Analysis |

Could Israel-Lebanon Talks Bring Sides Closer to Resolving Land Border?

Brig.
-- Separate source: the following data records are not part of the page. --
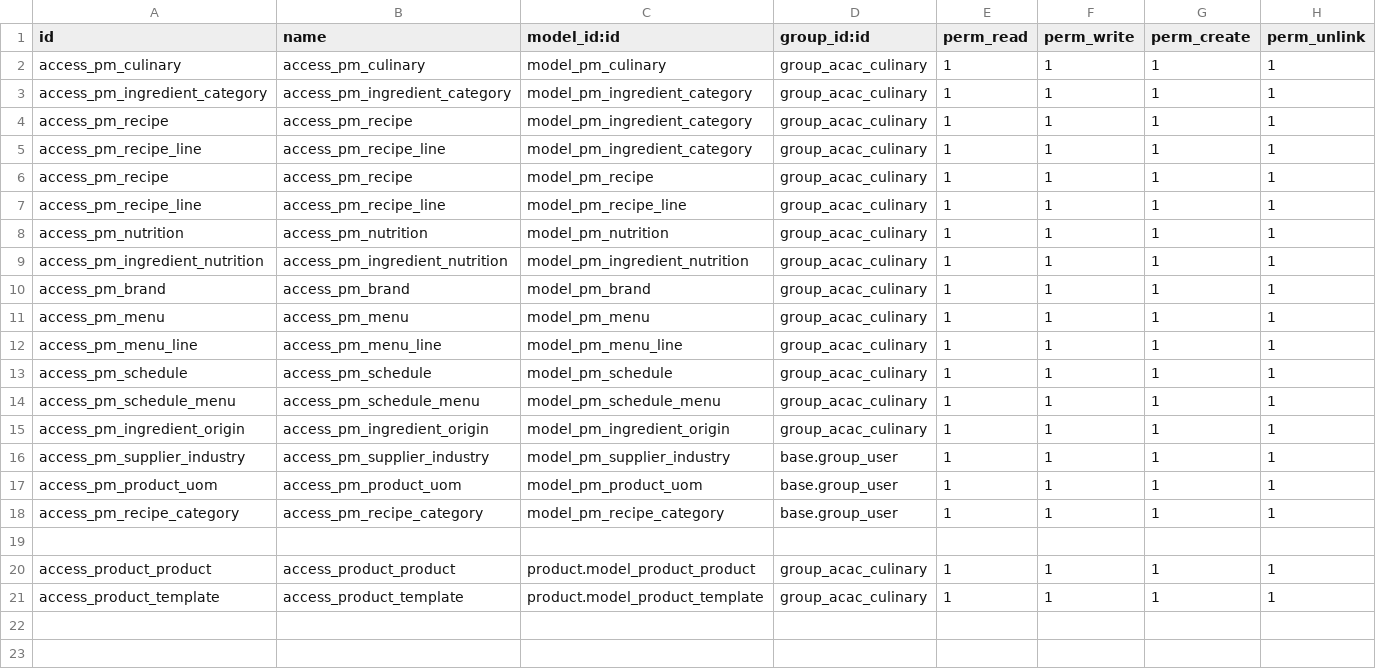
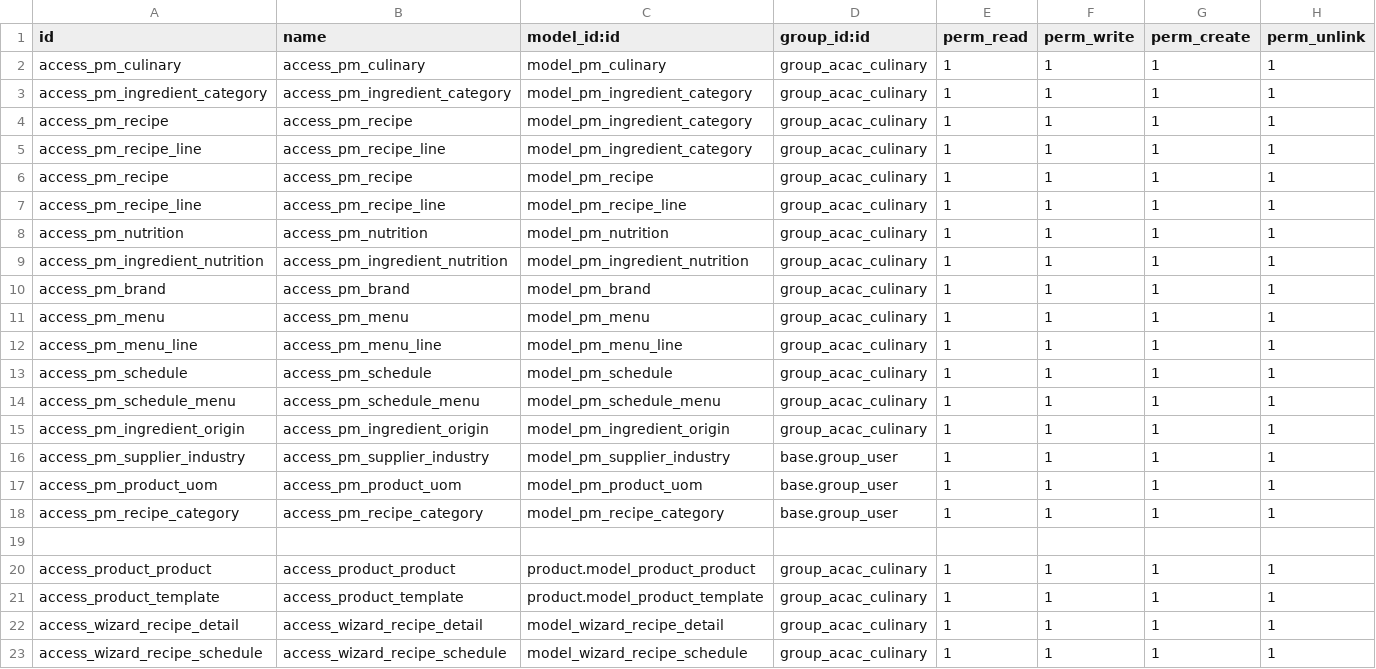
Before and after one commit to mrrtmob/odoo_acac, a CSV file: local-addon/pm_culinary/security/ir.model.access.csv, drawn as a sheet; the diff names each change by its address in the sheet, - before the commit and + after, or states it on an @@ line.

Commit message:
Fix Recipe Printing Errors

```diff
--- a/local-addon/pm_culinary/security/ir.model.access.csv
+++ b/local-addon/pm_culinary/security/ir.model.access.csv
+row 22: access_wizard_recipe_detail | access_wizard_recipe_detail | model_wizard_recipe_detail | group_acac_culinary | 1 | 1 | 1 | 1
+row 23: access_wizard_recipe_schedule | access_wizard_recipe_schedule | model_wizard_recipe_schedule | group_acac_culinary | 1 | 1 | 1 | 1
```
Also changed, not shown: 3 other files.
Gen. (Ret.) Assaf Orion, who took part in several negotiations with the Lebanese army, says the talks show that two enemy states can sit together and discuss differences

Amos Harel
Amos Harel
Send in e-mailSend in e-mail
Amos Harel
Amos Harel

The coronavirus and political tempests have pushed an almost historic development out of the headlines: the start of direct negotiations between Israel and Lebanon, with U.S. facilitation, to draw the maritime border between the two countries.

The talks, which are being held under UN auspices in the Lebanese town of Naqoura just across the border, are also of considerable economic significance, as an agreement will enable progress in  natural gas drilling in this disputed corner of the Mediterranean.